Nearly 10 percent of the Pope's tweets include the word "mercy." This is no accident. Part of the pope's ambitious renewal effort is to make the Church more merciful. Rather than a place where sinners feel judged, Francis envisions a Church where people turn for comfort. His point is that we are all sinners, even our beloved popes, and the Church must respond to this reality with mercy, not condemnation.
"I am a sinner," the pope said when asked who he is by the Jesuit journal La Civiltà Cattolica — a line he's repeated many times since. Embracing a man whose face is covered in boils, washing the feet of a young Muslim woman, praying with the disabled: the most iconic images of this papacy are rooted in mercy.
What Francis has modeled conveys a simple truth — mainly that Jesus's ministry was rooted in mercy, and our interactions with our families, friends, neighbors, and fellow Christians should be as well — from Francis himself as the Bishop of Rome to his cardinals, bishops, and priests, all the way to religious and laypeople who comprise the majority of the Catholic Church. The goal is a more merciful world, ushered in by a more merciful Church.
May every Church and Christian community be a place of mercy amid so much indifference.
— Pope Francis (@Pontifex) March 23, 2015
May we help people to discover the joy of the Christian message: a message of love and mercy.
— Pope Francis (@Pontifex) October 28, 2014
Four days after his election, Francis preached Mass in the chapel at his residence, Casa Santa Marta. He said, quite simply, mercy is the Lord's most powerful gift. Even the most casual observer of the Francis papacy must realize that his sentiment drives so much of what the pope does.
God’s forgiveness is stronger than any sin.
— Pope Francis (@Pontifex) September 26, 2013
God is always waiting for us, he always understands us, he always forgives us.
— Pope Francis (@Pontifex) May 19, 2015
As the Jesuit priest and author James Martin noted in The Washington Post, there were many possible story lines following Francis's historic visit to Rio for the 2013 World Youth Day: record crowds, security mishaps, and the best indication to date that Francis was a global superstar. But the one that took the media by storm was the pope's off-the-cuff remarks about mercy, spoken from the papal plane en route back to Rome. Francis was asked about gay priests, but he zoomed out a bit to talk about gay people generally. "If a gay person is searching for God, who am I to judge?" he replied. (I'm sure I wasn't alone when I thought, You're the pope, that's who!) The second part of that line was just as extraordinary. "They should not be marginalized," he said. Something new was in the air, and it wasn't the Alitalia aircraft.

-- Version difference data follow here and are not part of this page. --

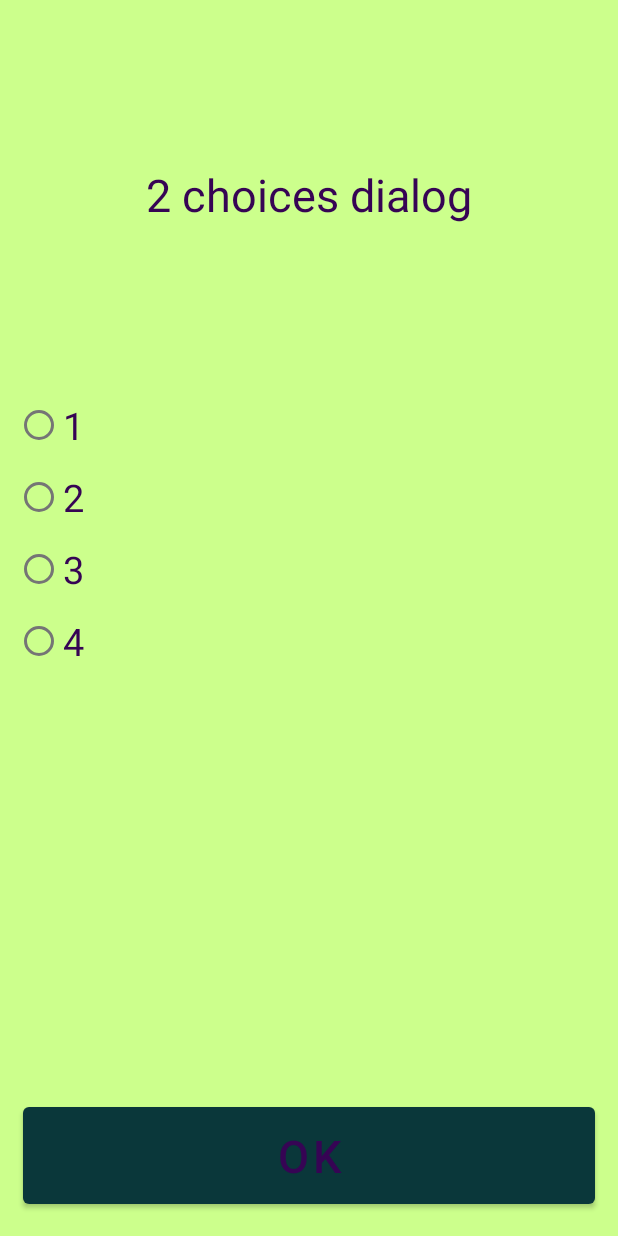
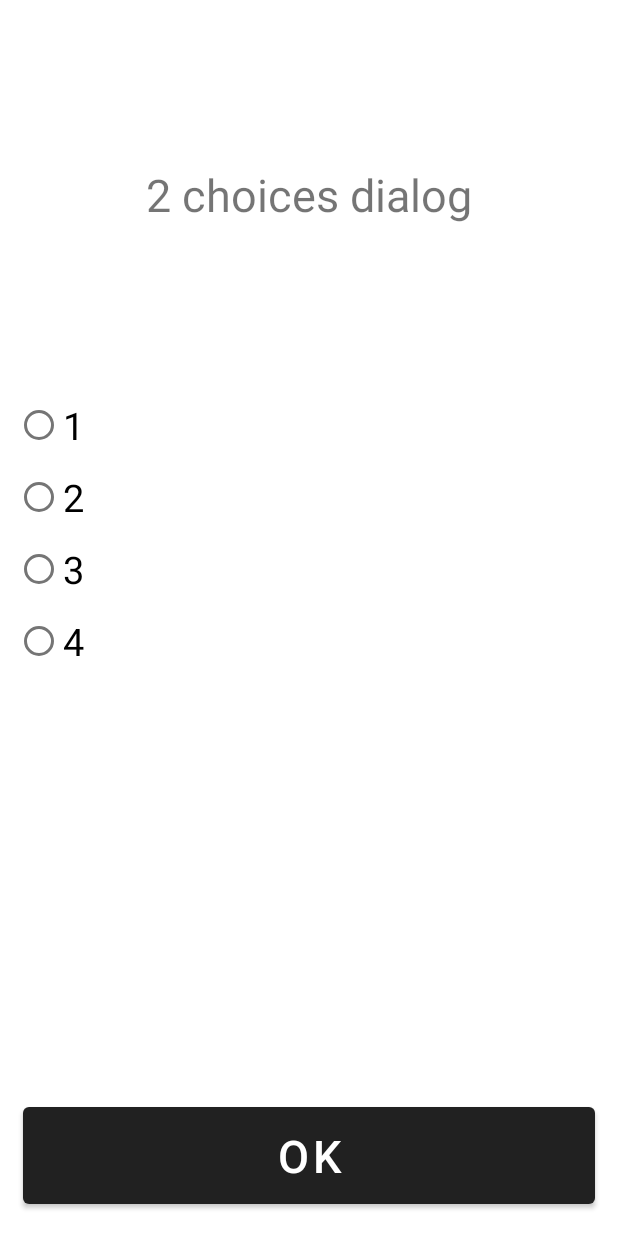
Before and after one commit to aDamian88/quizler, an Android app: the layout quizler_dialog_four_choices.xml on its own in the app's theme, with its tools: preview values and no code run, on a phone screen of 412 x 824 dp. Run offline under Robolectric (Android 15) with nearby library versions, the phone set to English and light mode, and no system bars.

Commit message:
fix: changing the colors of 4choice quiz dialog.

```diff
--- a/app/src/main/res/layout/quizler_dialog_four_choices.xml
+++ b/app/src/main/res/layout/quizler_dialog_four_choices.xml
@@ -4,7 +4,6 @@
     android:layout_width="match_parent"
     android:layout_height="match_parent"
     android:layout_gravity="center"
-    android:background="@color/greenPalette"
     android:orientation="vertical">
 
     <TextView
@@ -14,7 +13,6 @@
         android:layout_weight="0.30"
         android:layout_margin="15dp"
         android:text="2 choices dialog"
-        android:textColor="@color/purplePalette"
         android:gravity="center"
         android:textSize="30sp"
         app:layout_constraintEnd_toEndOf="parent"
@@ -47,32 +45,24 @@
                     android:id="@+id/rb_choice_one"
                     android:layout_width="match_parent"
                     android:layout_height="wrap_content"
-                    android:textColor="@color/purplePalette"
-                    android:textColorHint="@color/purplePalette"
                     android:textSize="25sp"
                     android:text="1" />
                 <RadioButton
                     android:id="@+id/rb_choice_two"
                     android:layout_width="match_parent"
                     android:layout_height="wrap_content"
-                    android:textColor="@color/purplePalette"
-                    android:textColorHint="@color/purplePalette"
                     android:textSize="25sp"
                     android:text="2" />
                 <RadioButton
                     android:id="@+id/rb_choice_three"
                     android:layout_width="match_parent"
                     android:layout_height="wrap_content"
-                    android:textColor="@color/purplePalette"
-                    android:textColorHint="@color/purplePalette"
                     android:textSize="25sp"
                     android:text="3" />
                 <RadioButton
                     android:id="@+id/rb_choice_four"
                     android:layout_width="match_parent"
                     android:layout_height="wrap_content"
-                    android:textColor="@color/purplePalette"
-                    android:textColorHint="@color/purplePalette"
                     android:textSize="25sp"
                     android:text="4" />
             </RadioGroup>
@@ -90,8 +80,6 @@
         android:layout_weight="0.10"
         android:text="OK"
         android:textSize="30sp"
-        android:textColor="@color/purplePalette"
-        app:backgroundTint="@color/vintageNordman"
         app:layout_constraintBottom_toBottomOf="parent"
         app:layout_constraintEnd_toEndOf="parent"
         app:layout_constraintStart_toStartOf="parent"
```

When Pope Francis was Archbishop of Buenos Aires, the Argentine government was pushing a same-sex marriage law. The Catholic bishops there were vehemently opposed to it and they planned to campaign agains the measure. behind the scenes, however, Cardinal Jorge Bergoglio, as Francis was then known, floated a compromise. Perhaps the bishops could support civil unions for same-sex couples and avoid a nasty fight over marriage. Cynics say it was a ploy to limit the rights of gay couples, to keep marriage exclusively for heterosexuals. Given that Francis has proven himself a shrewd tactician and skilled political operative, it's more likely that Francis understood the need for mercy.
The pope shares the Church's belief that marriage is a union between one man and one woman, but he also recognized that life's a little messier than that neat rubric suggests. Before he was "the pope of mercy," Francis was a pastor. Though he never indicated a desire to change Church teaching about marriage, he did show a preference for mercy.
Excerpted from The Tweetable Pope by Michael J. O’Loughlin, published September 2015 by HarperOne, an imprint of HarperCollins Book Publishers, hardcover, RRP $19.99. O’Loughlin is also national reporter for Crux, The Boston Globe’s publication covering “all things Catholic.”